We’ve all seen the video by now: Mariah Carey suffered a rather unfortunate New Year’s Eve performance, made all the worse by the fact that she was booked as the star attraction of Dick Clark’s New Year’s Rockin’ Eve show as a part of the annual ball drop event. Broadcast live from New York City's Times Square, over 35 million viewers tuned in to see 2016’s final f**k you to the entertainment industry: Carey was having some major technical issues, and no amount of flesh-covered leotard was going to hide it.
While some speculated that perhaps the singer had not completed a proper sound check or rehearsal prior to taking the stage, others questioned why someone who is said to boast a five-octave vocal range should mime at all, most seemed to agree that Carey’s in-ears were not working, leaving her unable to hear the backing track.
Either way, she was not happy.
After the event the singer’s manager, Stella Bulochnikov, had a few choice four letter words for the show’s producers, claiming that they repeatedly ignored the songstress’ concerns about technical issues prior to taking the stage, suggesting the performance was intentionally sabotaged in order to gain higher ratings.

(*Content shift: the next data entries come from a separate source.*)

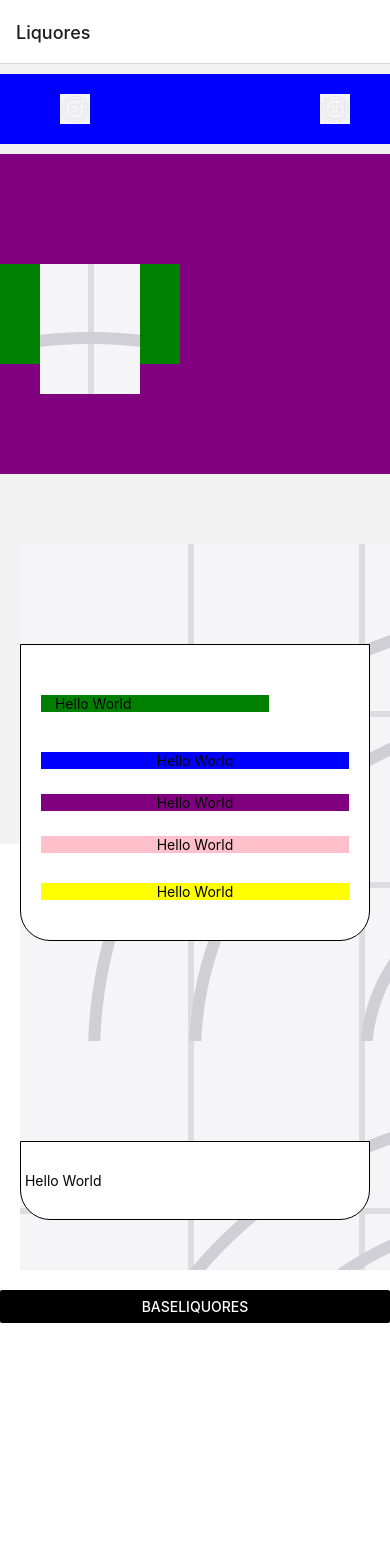
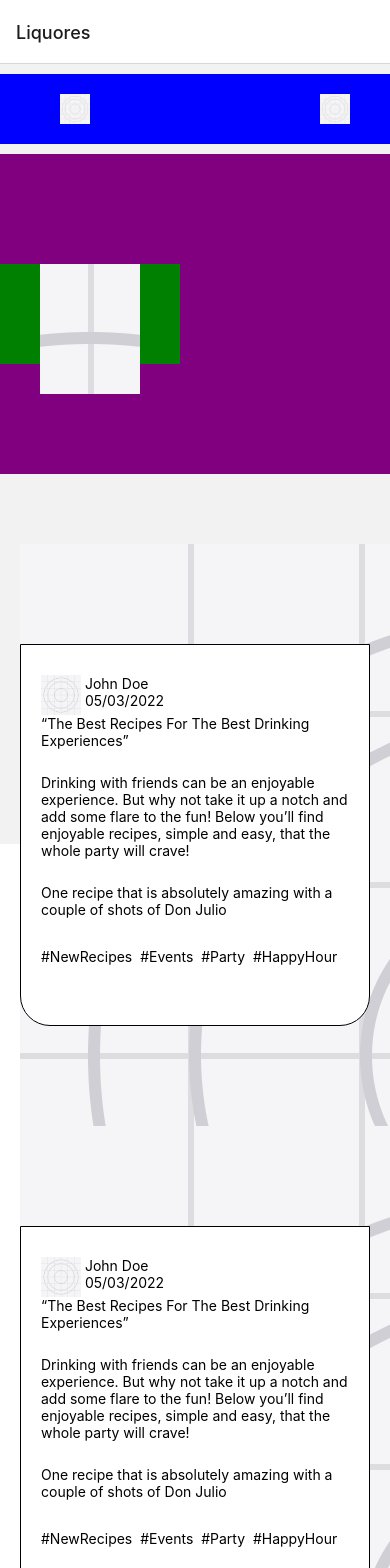
Before and after one commit to chriscoram123/BrewHub-FE, a React Native app: screen /Liquores in a window 390 px wide. Shown: the top 1568 px of the page. Before the commit the page ends 1323 px from the top, so only its background shows below. Built offline with nearby package versions, Linux system fonts and the light colour scheme.

Commit message:
Element layout for article containers complete

```diff
--- a/screens/light_mode/liquores_page.js
+++ b/screens/light_mode/liquores_page.js
@@ -65,37 +65,92 @@ export default function LiquoresPage({ navigation: { navigate } }) {
                     <View style={styles.articleConOne}>
                         <ImageBackground  style={styles.imageBackground} source={require('../../assets/icon.png')}>
 
+                            {/* Article Container */}
                             <View style={styles.articleTextCon}>
-
+                                {/* Article Header */}
                                 <View style={styles.articleHeaderCon}>
-                                    <Text> Hello World </Text>
+                                    {/* Profile Icon */}
+                                    <View style={styles.articleProfileCon}>
+                                        <Image
+                                            source={require('../../assets/icon.png')}
+                                            style={styles.profileImage}
+                                            // resizeMode='center'
+                                        />
+                                    </View>
+                                    {/* Article Info */}
+                                    <View style={styles.articleInfoCon}>
+                                        <Text> John Doe </Text>
+                                        <Text> 05/03/2022 </Text>
+                                    </View>
                                 </View>
 
+                                {/* Article Header */}
                                 <View style={styles.articleTitleCon}>
-                                    <Text> Hello World </Text>
+                                    <Text style={styles.articleText}>“The Best Recipes For The Best Drinking Experiences”</Text>
                                 </View>
 
+                                {/* Article Paragraph */}
                                 <View style={styles.articleParagraphCon}>
-                                    <Text> Hello World </Text>
+                                    <Text>Drinking with friends can be an enjoyable experience. But why not take it up a notch and add some flare to the fun! Below you’ll find enjoyable recipes, simple and easy, that the whole party will crave!  </Text>
                                 </View>
 
+                                {/* Article Paragraph */}
                                 <View style={styles.articleReviewCon}>
-                                    <Text> Hello World </Text>
+                                    <Text>One recipe that is absolutely amazing with a couple of shots of Don Julio </Text>
                                 </View>
 
-                                <View style={styles.articleHashTagsCon}>
-                                    <Text> Hello World </Text>
-                                </View>
+                                <ScrollView horizontal={true}>
+                                    <View style={styles.articleHashTagsCon}>
+                                        <Text>#NewRecipes  #Events  #Party  #HappyHour </Text>
+                                    </View>
+                                </ScrollView>
                             </View>
                         </ImageBackground>
                     </View>
 
 
                     <View style={styles.articleConOne}>
-                        <ImageBackground  style={styles.imageBackground} source={require('../../assets/icon.png')}>
+                    <ImageBackground  style={styles.imageBackground} source={require('../../assets/icon.png')}>
 
+                            {/* Article Container */}
                             <View style={styles.articleTextCon}>
-                                <Text> Hello World </Text>
+                                {/* Article Header */}
+                                <View style={styles.articleHeaderCon}>
+                                    {/* Profile Icon */}
+                                    <View style={styles.articleProfileCon}>
+                                        <Image
+                                            source={require('../../assets/icon.png')}
+                                            style={styles.profileImage}
+                                            // resizeMode='center'
+                                        />
+                                    </View>
+                                    {/* Article Info */}
+                                    <View style={styles.articleInfoCon}>
+                                        <Text> John Doe </Text>
+                                        <Text> 05/03/2022 </Text>
+                                    </View>
+                                </View>
+
+                                {/* Article Header */}
+                                <View style={styles.articleTitleCon}>
+                                    <Text style={styles.articleText}>“The Best Recipes For The Best Drinking Experiences”</Text>
+                                </View>
+
+                                {/* Article Paragraph */}
+                                <View style={styles.articleParagraphCon}>
+                                    <Text>Drinking with friends can be an enjoyable experience. But why not take it up a notch and add some flare to the fun! Below you’ll find enjoyable recipes, simple and easy, that the whole party will crave!  </Text>
+                                </View>
+
+                                {/* Article Paragraph */}
+                                <View style={styles.articleReviewCon}>
+                                    <Text>One recipe that is absolutely amazing with a couple of shots of Don Julio </Text>
+                                </View>
+
+                                <ScrollView horizontal={true}>
+                                    <View style={styles.articleHashTagsCon}>
+                                        <Text>#NewRecipes  #Events  #Party  #HappyHour </Text>
+                                    </View>
+                                </ScrollView>
                             </View>
                         </ImageBackground>
                     </View>
@@ -149,6 +204,10 @@ const styles = StyleSheet.create({
         maxHeight: 20,
         marginBottom: 10,
     },
+    profileImage: {
+        maxHeight: 40,
+        maxWidth: 40,
+    },
     menuImage: {
         maxHeight: 30,
         maxWidth: 50,
@@ -171,6 +230,21 @@ const styles = StyleSheet.create({
 
     articleConOne: {
         marginHorizontal: 20,
+    },
+    articleProfileCon: {
+        maxHeight: 100,
+        // backgroundColor: "red",
+    },
+    articleInfoCon: {
+        // backgroundColor: "blue",
+    },
+    articleText: {
+        justifyContent: "center",
+        flexDirection: "row",
+    },
+    articleTextTwo: {
+        justifyContent: "center",
+        flexDirection: "row",
     },
     // articleConOne: {
     //     backgroundColor: "blue",
@@ -201,23 +275,25 @@ const styles = StyleSheet.create({
         flexDirection: "column",
     },
     articleHeaderCon: {
-        backgroundColor: "green",
+        // backgroundColor: "green",
         flex: 1,
-        marginVertical: 20,
         marginRight: 100,
         marginLeft: 20,
-        paddingHorizontal: 10,
+        // paddingHorizontal: 10,
+        // justifyContent: "space-evenly",
+        flexDirection: "row",
+        maxHeight: 40,
     },
     articleTitleCon: {
-        backgroundColor: "blue",
+        // backgroundColor: "blue",
         marginVertical: 20,
         marginHorizontal: 20,
-        display: "flex",
+        // display: "flex",
         justifyContent: "center",
-        flexDirection: "row",
+        // flexDirection: "column",
     },
     articleParagraphCon: {
-        backgroundColor: "purple",
+        // backgroundColor: "purple",
         marginVertical: 5,
         marginHorizontal: 20,
         display: "flex",
@@ -225,7 +301,7 @@ const styles = StyleSheet.create({
         flexDirection: "row",
     },
     articleReviewCon: {
-        backgroundColor: "pink",
+        // backgroundColor: "pink",
         marginVertical: 20,
         marginHorizontal: 20,
         display: "flex",
@@ -233,7 +309,7 @@ const styles = StyleSheet.create({
         flexDirection: "row",
     },
     articleHashTagsCon: {
-        backgroundColor: "yellow",
+        // backgroundColor: "yellow",
         marginVertical: 10,
         marginHorizontal: 20,
         display: "flex",
```
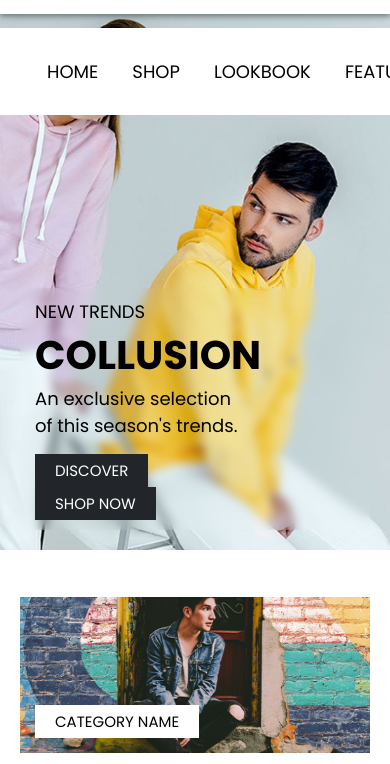
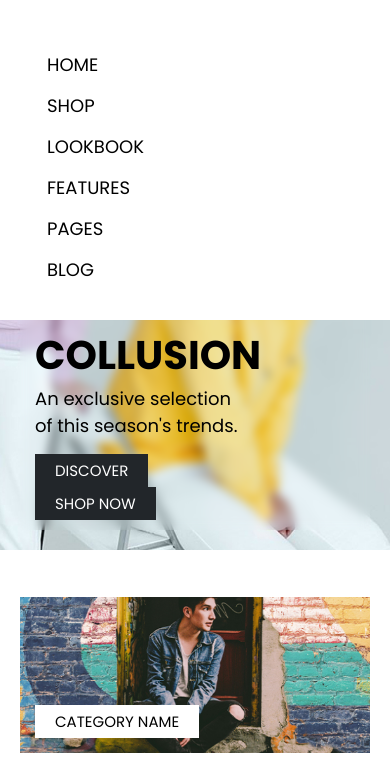
Before and after one commit to E-g-oR/Fashion-Landing-Page, a plain HTML site: page index.html in a window 390 px wide. Both pictures are taken after a click on the button 40 px from the left and 40 px from the top of the page. Shown: the part 71-835 px from the top of the page. Drawn offline with Linux system fonts and the light colour scheme.

Commit message:
Add files via upload

```diff
--- a/css/media.css
+++ b/css/media.css
@@ -202,6 +202,17 @@
   .logo {
     padding: 10px;
   }
+  .menu {
+    top: 85px;
+    display: block;
+  }
+  .menu__item {
+    float: none;
+  }
+  .menu__link {
+    display: block;
+    padding: 7px 0;
+  }
   .offer {
     margin-bottom: 0;
     margin-top: 270px;
--- a/css/style.css
+++ b/css/style.css
@@ -369,3 +369,8 @@ button {
 .banner__title {
   text-transform: uppercase;
 }
+
+.footer__logo img {
+  width: auto;
+  height: auto;
+}
--- a/js/script.js
+++ b/js/script.js
@@ -8,7 +8,7 @@ MainMenuButton.addEventListener('click', () => {
   MainMenu.classList.toggle('main-menu_active');
   MainMenuButton.classList.toggle('main-menu_active');
 });
-// SubMenuButton.addEventListener('click', () => {
-//   // SubMenu.classList.toggle('sub-menu_active');
-//   SubMenuButton.classList.toggle('sub-menu_active');
-// });
+document.addEventListener('scroll', () => {
+  MainMenu.classList.remove('main-menu_active');
+  MainMenuButton.classList.remove('main-menu_active');
+});
```
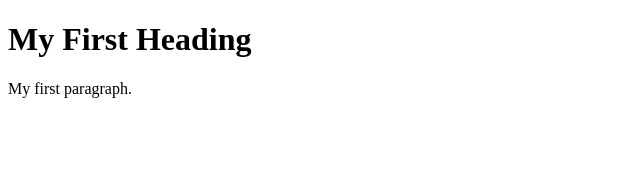
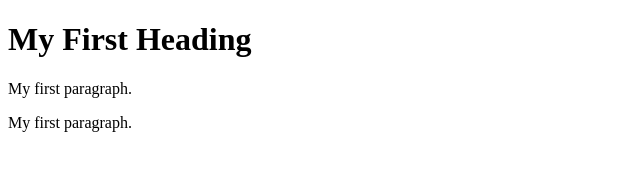
Before and after one commit to smakhdum/git-test, a plain HTML site: page index.html in a window 1280 px wide. Shown: the whole page, without its empty margins (0-640 px from the left). Drawn offline with Linux system fonts and the light colour scheme.

Commit message:
third commit

```diff
--- a/index.html
+++ b/index.html
@@ -5,6 +5,6 @@
 <h1>My First Heading</h1>
 
 <p>My first paragraph.</p>
-
+<p>My first paragraph.</p>
 </body>
 </html>
```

“I will never know the truth, but I do know that we told them three times that her mic pack was not working. It was a disastrous production,” Bulochnikov told Us Weekly magazine. “They did not have their act together.”
In an interview with Entertainment Weekly, Bulochnikov went into more detail:
“Not only did she not ditch rehearsal, we got to Times Square at 2:30. We had the stage from 3.20 to 3.50. The most important thing to her was the sound.”
Bulochnikov claims that Carey and her team told the producer numerous times leading up to midnight that she was struggling to hear, only to be told that that the in-ears she would be using on stage would be different.
“We told both stage managers – remember this is not our production team, we’re out-sourcing our team, which we never do — we told them the mic pack was not working,” Bulochnikov continued. “They brought her a new one, and that one didn’t work either; the mic pack was dead. They changed the battery pack. She said she still couldn’t hear. Then things start to get chaotic.
“So, right when it goes live, she can’t hear anything. There’s noise from Times Square and the music is reverberating from the buildings — all she hears is chaos. She can’t hear her music. It’s a madhouse. At the point, there’s no way to recover.”
Carey since used Twitter to upload a 90-second recording, where she said:
"It's a shame that we were put into the hands of a production team with technical issues who chose to capitalise on circumstances beyond our control. It's not practical for a singer to sing live and be able to hear themselves properly in the middle of Times Square with all the noise, the freezing cold, the smoke from the smoke machines, and thousands of people celebrating – especially when their ear monitors were not working at all. They foiled me, thus it turned into an opportunity to humiliate me.”
Dick Clark Productions, which produced the show, was quick to issue its own statement:
"To suggest that DCP would ever intentionally compromise the success of any artist is defamatory, outrageous and frankly absurd. In very rare instances there are of course technical errors that can occur with live television, however, an initial investigation has indicated that DCP had no involvement in the challenges associated with Ms. Carey's New Year's Eve performance."